Just as I began my walk in a labyrinth this afternoon, a lovely breeze swept through. It was a welcome respite in this highly unusual summer’s day that is occurring in autumn.
“This is the breath of God,” I said to myself as the cool air touched my face. Labyrinths tend to have that effect on you; walking them causes you to slow down, ponder and think deep thoughts. They also help you listen to the voice of the Creator. At least this is how it is for me.
In a season of fall corn mazes, a labyrinth is just the opposite. Labyrinths are not intended to scare or confuse. In fact, just the opposite. Labyrinths create calmness and clarity.
A meandering path that leads you to a center and then back out to where you started, labyrinths date back at least 4000 years. They’re often called “sacred geometry,” because creation is built on geometric patterns—and labyrinths are created based on shapes found in nature. Admittedly, labyrinths have their critics because they can be associated with esoteric practices.

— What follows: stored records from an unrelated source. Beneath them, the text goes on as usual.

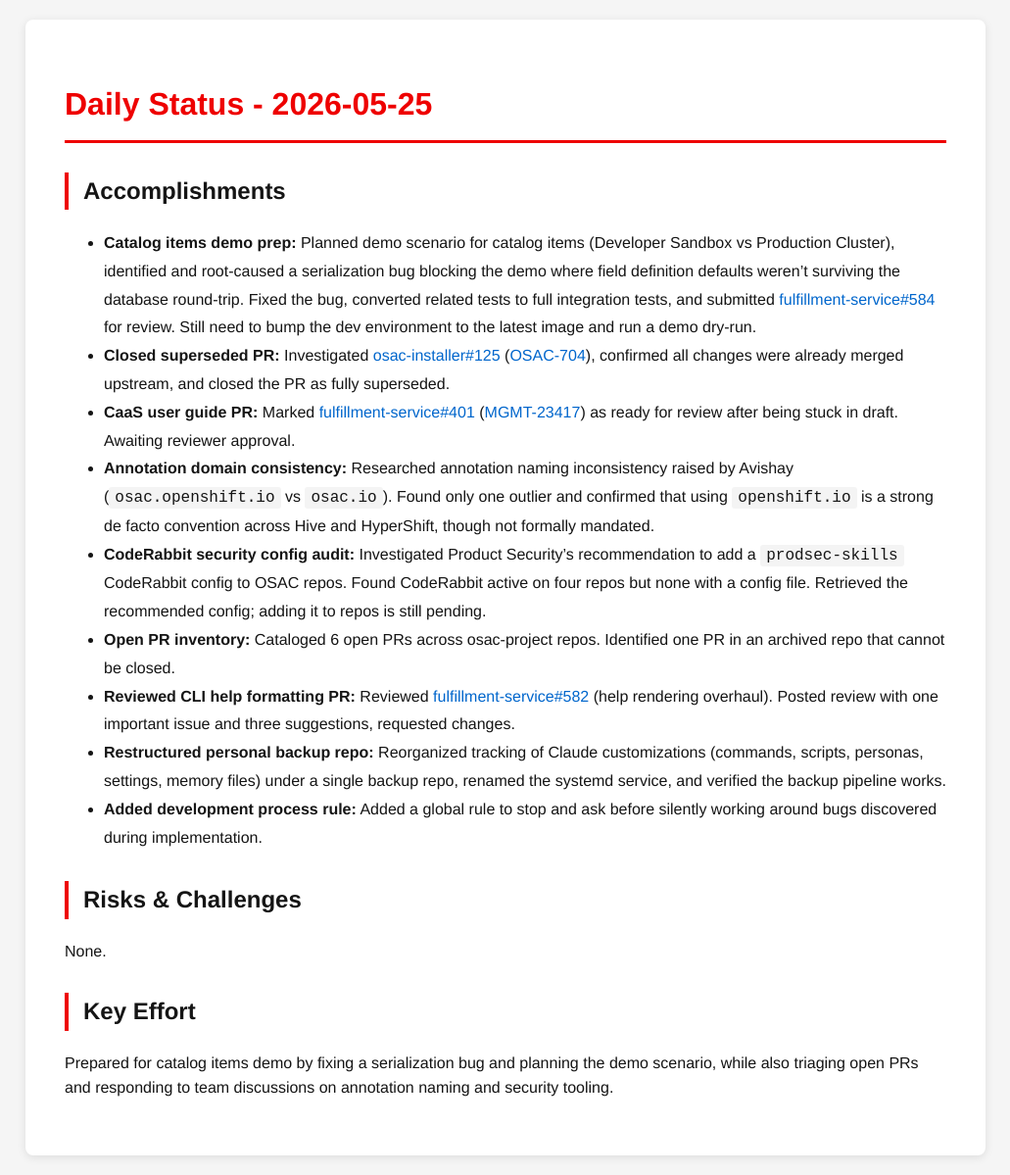
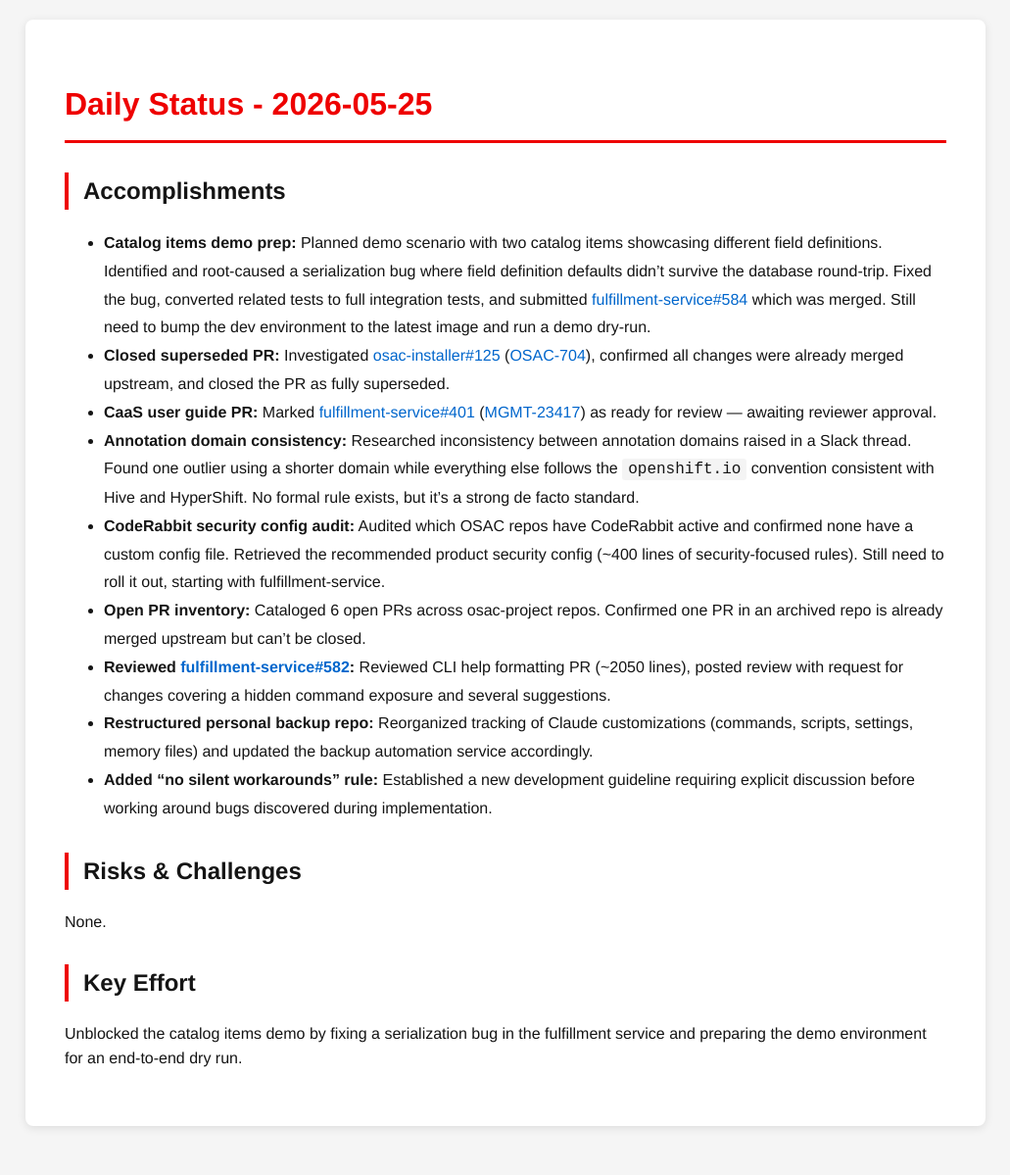
Before and after one commit to tzvatot/daily-status, a Jekyll site: the page built from 2026-05-25.md, in a window 1280 px wide. Shown: the whole page at 98% size, without its empty margins (124-1155 px from the left). Built offline with Jekyll 4.4.1, drawn with Linux system fonts in a browser that asks for light colours; after the commit the page ends 1169 px from its top, so only the background shows below that.

Commit message:
Daily status update - 2026-05-25

```diff
--- a/2026-05-25.md
+++ b/2026-05-25.md
@@ -7,18 +7,18 @@
 # Daily Status - 2026-05-25
 
 ## Accomplishments
-- **Catalog items demo prep:** Planned demo scenario for catalog items (Developer Sandbox vs Production Cluster), identified and root-caused a serialization bug blocking the demo where field definition defaults weren't surviving the database round-trip. Fixed the bug, converted related tests to full integration tests, and submitted [fulfillment-service#584](https://github.com/osac-project/fulfillment-service/pull/584) for review. Still need to bump the dev environment to the latest image and run a demo dry-run.
+- **Catalog items demo prep:** Planned demo scenario with two catalog items showcasing different field definitions. Identified and root-caused a serialization bug where field definition defaults didn't survive the database round-trip. Fixed the bug, converted related tests to full integration tests, and submitted [fulfillment-service#584](https://github.com/osac-project/fulfillment-service/pull/584) which was merged. Still need to bump the dev environment to the latest image and run a demo dry-run.
 - **Closed superseded PR:** Investigated [osac-installer#125](https://github.com/osac-project/osac-installer/pull/125) ([OSAC-704](https://redhat.atlassian.net/browse/OSAC-704)), confirmed all changes were already merged upstream, and closed the PR as fully superseded.
-- **CaaS user guide PR:** Marked [fulfillment-service#401](https://github.com/osac-project/fulfillment-service/pull/401) ([MGMT-23417](https://redhat.atlassian.net/browse/MGMT-23417)) as ready for review after being stuck in draft. Awaiting reviewer approval.
-- **Annotation domain consistency:** Researched annotation naming inconsistency raised by Avishay (`osac.openshift.io` vs `osac.io`). Found only one outlier and confirmed that using `openshift.io` is a strong de facto convention across Hive and HyperShift, though not formally mandated.
-- **CodeRabbit security config audit:** Investigated Product Security's recommendation to add a `prodsec-skills` CodeRabbit config to OSAC repos. Found CodeRabbit active on four repos but none with a config file. Retrieved the recommended config; adding it to repos is still pending.
-- **Open PR inventory:** Cataloged 6 open PRs across osac-project repos. Identified one PR in an archived repo that cannot be closed.
-- **Reviewed CLI help formatting PR:** Reviewed [fulfillment-service#582](https://github.com/osac-project/fulfillment-service/pull/582) (help rendering overhaul). Posted review with one important issue and three suggestions, requested changes.
-- **Restructured personal backup repo:** Reorganized tracking of Claude customizations (commands, scripts, personas, settings, memory files) under a single backup repo, renamed the systemd service, and verified the backup pipeline works.
-- **Added development process rule:** Added a global rule to stop and ask before silently working around bugs discovered during implementation.
+- **CaaS user guide PR:** Marked [fulfillment-service#401](https://github.com/osac-project/fulfillment-service/pull/401) ([MGMT-23417](https://redhat.atlassian.net/browse/MGMT-23417)) as ready for review — awaiting reviewer approval.
+- **Annotation domain consistency:** Researched inconsistency between annotation domains raised in a Slack thread. Found one outlier using a shorter domain while everything else follows the `openshift.io` convention consistent with Hive and HyperShift. No formal rule exists, but it's a strong de facto standard.
+- **CodeRabbit security config audit:** Audited which OSAC repos have CodeRabbit active and confirmed none have a custom config file. Retrieved the recommended product security config (~400 lines of security-focused rules). Still need to roll it out, starting with fulfillment-service.
+- **Open PR inventory:** Cataloged 6 open PRs across osac-project repos. Confirmed one PR in an archived repo is already merged upstream but can't be closed.
+- **Reviewed [fulfillment-service#582](https://github.com/osac-project/fulfillment-service/pull/582):** Reviewed CLI help formatting PR (~2050 lines), posted review with request for changes covering a hidden command exposure and several suggestions.
+- **Restructured personal backup repo:** Reorganized tracking of Claude customizations (commands, scripts, settings, memory files) and updated the backup automation service accordingly.
+- **Added "no silent workarounds" rule:** Established a new development guideline requiring explicit discussion before working around bugs discovered during implementation.
 
 ## Risks & Challenges
 None.
 
 ## Key Effort
-Prepared for catalog items demo by fixing a serialization bug and planning the demo scenario, while also triaging open PRs and responding to team discussions on annotation naming and security tooling.
+Unblocked the catalog items demo by fixing a serialization bug in the fulfillment service and preparing the demo environment for an end-to-end dry run.
```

However, walking the labyrinth at my local park is for me a time of reflection and prayer. From a practical standpoint, I appreciate being able to think, ponder and pray while I walk—without having to constantly be alert for cars or bicyclists. I simply follow the path laid out before me and focus my attention on the heavenly.
The labyrinth that I visit is a 1000-foot winding walkway. I can be through it in 15 minutes; however, if I stop during my journey to sit on the benches scattered along the pathway, I may be in the labyrinth for an hour.
Walking the labyrinth gives me a little exercise (although a labyrinth is meant for meandering, not power walking), along with some fresh air and sunshine. Afterward, my mind is much clearer, and I am always refreshed from receiving spiritual insight.
In fact, after today’s walk in the labyrinth, I don’t believe I’ll ever experience another breeze without viewing it as the breath of God.